Water is sometimes called the “universal solvent” because it is able to dissolve a wide range of substances. Water can dissolve ionic and polar covalent substances such as salts and sugars. However, water cannot dissolve nonpolar substances, which is why oil and water form separate layers after being mixed together.

Hydrogen Bonding

The polar molecular structure of water initiates hydrogen bonding between adjacent water molecules. Hydrogen bonds are strong intermolecular forces between the partial positive charge of the hydrogen side and the partial negative charge on the oxygen side. 

Physical properties of water related to hydrogen bonding include:

  • surface tension
  • adhesion
  • cohesion
  • high specific heat
  • low solid density

Competency 2

Overview

This competency tests your knowledge of energy and its interaction with matter. You can expect to see about 14 multiple-choice questions from this competency.

Let’s explore some specific topics within this competency.

Different Forms of Energy

The conservation of energy states that energy cannot be created or destroyed, but it can be transferred between different forms. Different forms of energy include:
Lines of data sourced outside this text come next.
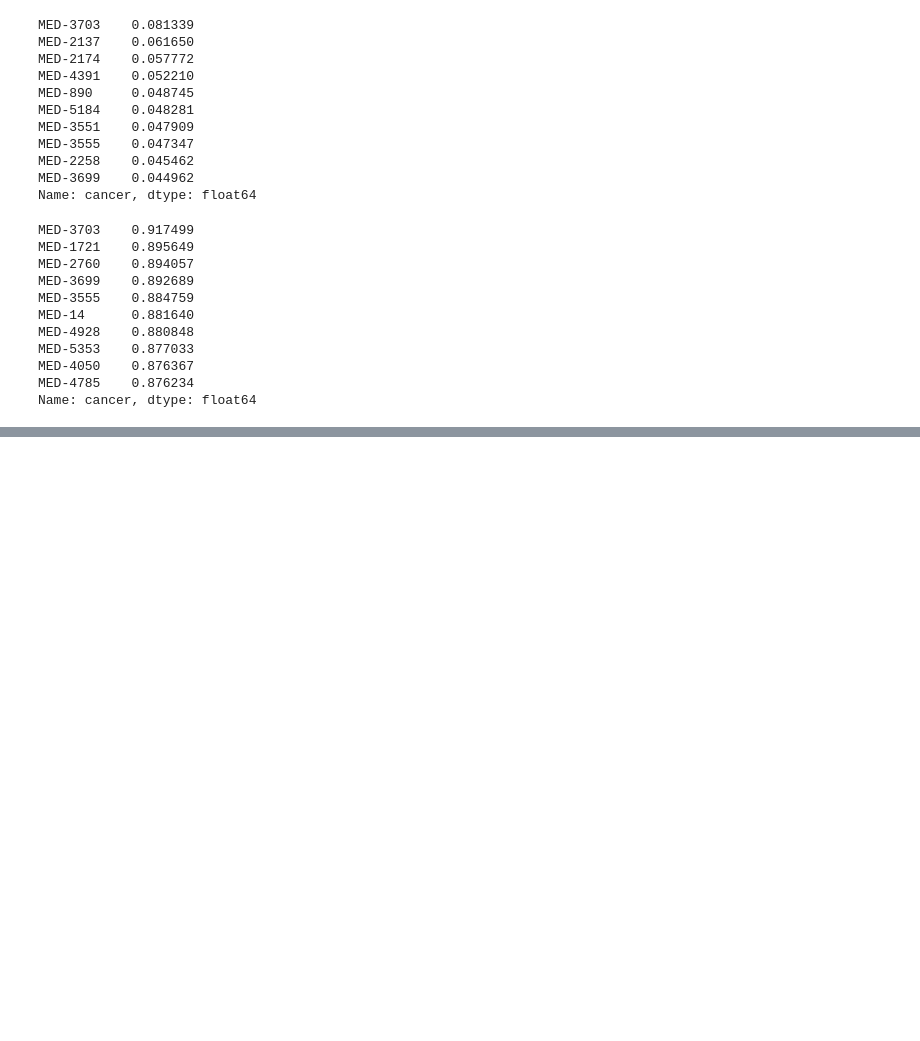
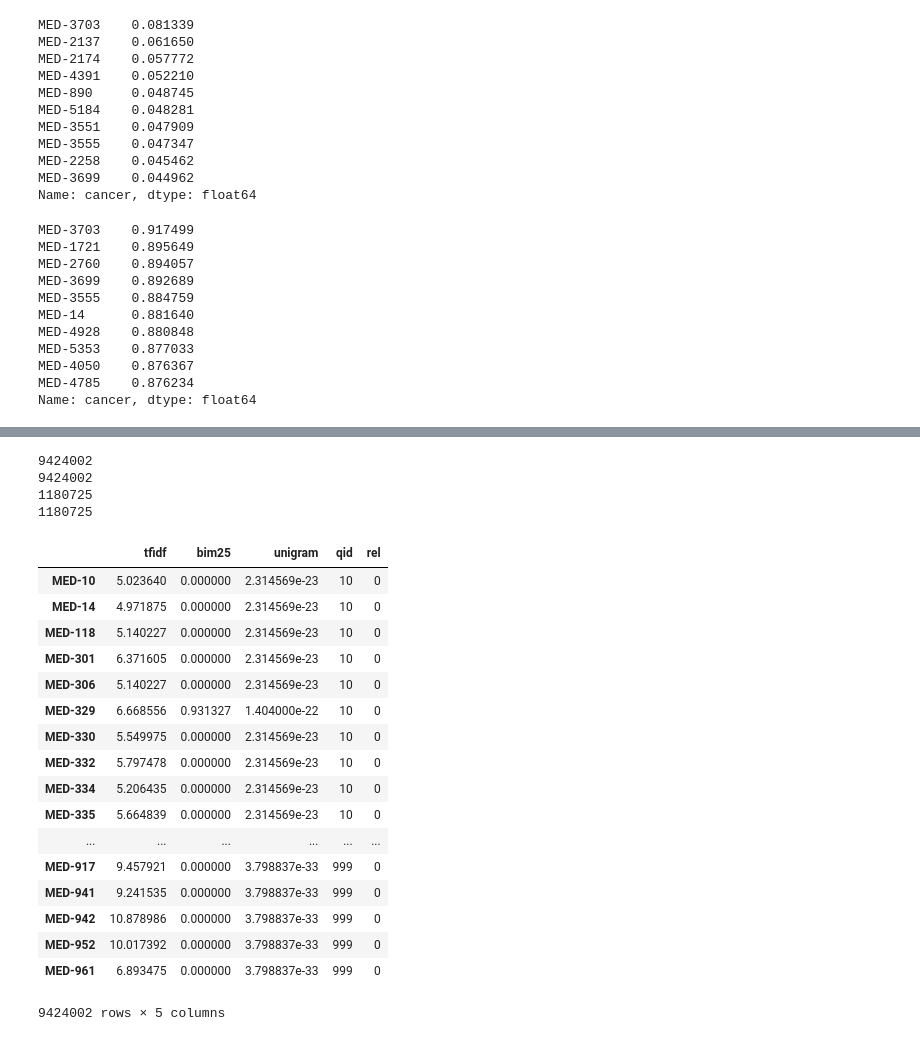
Before and after one commit to philippnaeser/irteamproject, a Jupyter notebook: putting_it_all_together.ipynb, the cells around one changed output, grey strips where cells are left out. Drawn from its saved outputs; the diff is of its cells as text; code cells hidden in the pictures; blank space fills up the shorter version.

Commit message:
Query and RankLib
Sollte alles so laufen, query teil ist komplett in die putting_it_all_together gewandert (koennte vielleicht einen schoeneren Namen vertragen ;) ).

```diff
--- a/putting_it_all_together.ipynb
+++ b/putting_it_all_together.ipynb
@@ -328,0 +357,7 @@ Obviously, there is very little overlap in the top 10 retrieved documents. Only
+# %%
+#Just some experimenting, delete this later
+for doc in test_rel.loc[(test_rel['qid'] == 'PLAIN-2')].docid:
+    print(doc)
+rel_temp = test_rel.loc[(test_rel['qid'] == 'PLAIN-2')]
+for row in rel_temp.itertuples():
+    print(row.rel)
@@ -328,0 +382,60 @@ Obviously, there is very little overlap in the top 10 retrieved documents. Only
+# %%
+#this function assumes that tfidf, bim25 and unigam_LM are set
+def compute_scores(queries, rel):
+    #Compute the scores, this went to be less lines of code than initially (and expected)
+    doc_keys = tfidf.columns
+    list_of_df = []
+    query_keys = queries['id']
+    for key in query_keys:
+        text = str(queries.loc[queries['id'] == key].text)
+        tfidf_scores = tfidf.loc[text.split()].sum()
+        bim25_scores = BIM25.loc[text.split()].sum()
+        unigram_scores = unigram_LM.loc[text.split()].product()
+        total = pd.DataFrame()
+        total['tfidf'] = tfidf_scores
+        total['bim25'] = bim25_scores
+        total['unigram'] = unigram_scores
+        total['qid'] = key.replace('PLAIN-', '')
+        #Rel only contains 1 and 2, everything that is not in there is set to 0
+        total['rel'] = 0
+        rel_temp = rel.loc[(rel['qid'] == key)]
+        for row in rel_temp.itertuples():
+            total.at[row.docid, 'rel'] = row.rel
+        total.set_index(np.arange(len(doc_keys)))
+        total.rename(columns={'': 'docid'}, inplace=True)
+        list_of_df.append(total)
+
+    scores = pd.concat(list_of_df)
+    #Sanity check: should be same
+    print(len(scores))
+    print(len(doc_keys)*len(query_keys))
+    return scores
+# %%
+train_scores = compute_scores(train_queries, train_rel)
+test_scores = compute_scores(test_queries, test_rel)
+# %% [output]
+9424002
+9424002
+1180725
+1180725
+# %%
+train_scores
+# %% [output]
+|  | tfidf | bim25 | unigram | qid | rel |
+| MED-10 | 5.023640 | 0.000000 | 2.314569e-23 | 10 | 0 |
+| MED-14 | 4.971875 | 0.000000 | 2.314569e-23 | 10 | 0 |
+| MED-118 | 5.140227 | 0.000000 | 2.314569e-23 | 10 | 0 |
+| MED-301 | 6.371605 | 0.000000 | 2.314569e-23 | 10 | 0 |
+| MED-306 | 5.140227 | 0.000000 | 2.314569e-23 | 10 | 0 |
+| MED-329 | 6.668556 | 0.931327 | 1.404000e-22 | 10 | 0 |
+| MED-330 | 5.549975 | 0.000000 | 2.314569e-23 | 10 | 0 |
+| MED-332 | 5.797478 | 0.000000 | 2.314569e-23 | 10 | 0 |
+| MED-334 | 5.206435 | 0.000000 | 2.314569e-23 | 10 | 0 |
+| MED-335 | 5.664839 | 0.000000 | 2.314569e-23 | 10 | 0 |
+| ... | ... | ... | ... | ... | ... |
+| MED-917 | 9.457921 | 0.000000 | 3.798837e-33 | 999 | 0 |
+| MED-941 | 9.241535 | 0.000000 | 3.798837e-33 | 999 | 0 |
+| MED-942 | 10.878986 | 0.000000 | 3.798837e-33 | 999 | 0 |
+| MED-952 | 10.017392 | 0.000000 | 3.798837e-33 | 999 | 0 |
+| MED-961 | 6.893475 | 0.000000 | 3.798837e-33 | 999 | 0 |
+9424002 rows × 5 columns
```
Also changed, not shown: parts of 14 cells of this notebook, 5 other files.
  • thermal – heat energy generated by a rise in temperature
  • electrical – energy generated by the flow ions, an electric current
  • light – electromagnetic radiation generated by photons
  • chemical – energy stored in molecular and atomic bonds
  • nuclear – energy stored in atomic nuclei
  • mechanical – energy from an object in motion

Examples of energy transfer:

  • Plants convert light energy to chemical energy by making sugars via photosynthesis.
  • Animals convert chemical energy to thermal energy by burning fuel from food to keep the body warm.
  • Wind turbines convert mechanical energy to electrical energy by channeling the rotation of the blades into an electric current.

Endothermic vs. Exothermic

Chemical reactions generally involve a heat exchange between the reaction components and the environment.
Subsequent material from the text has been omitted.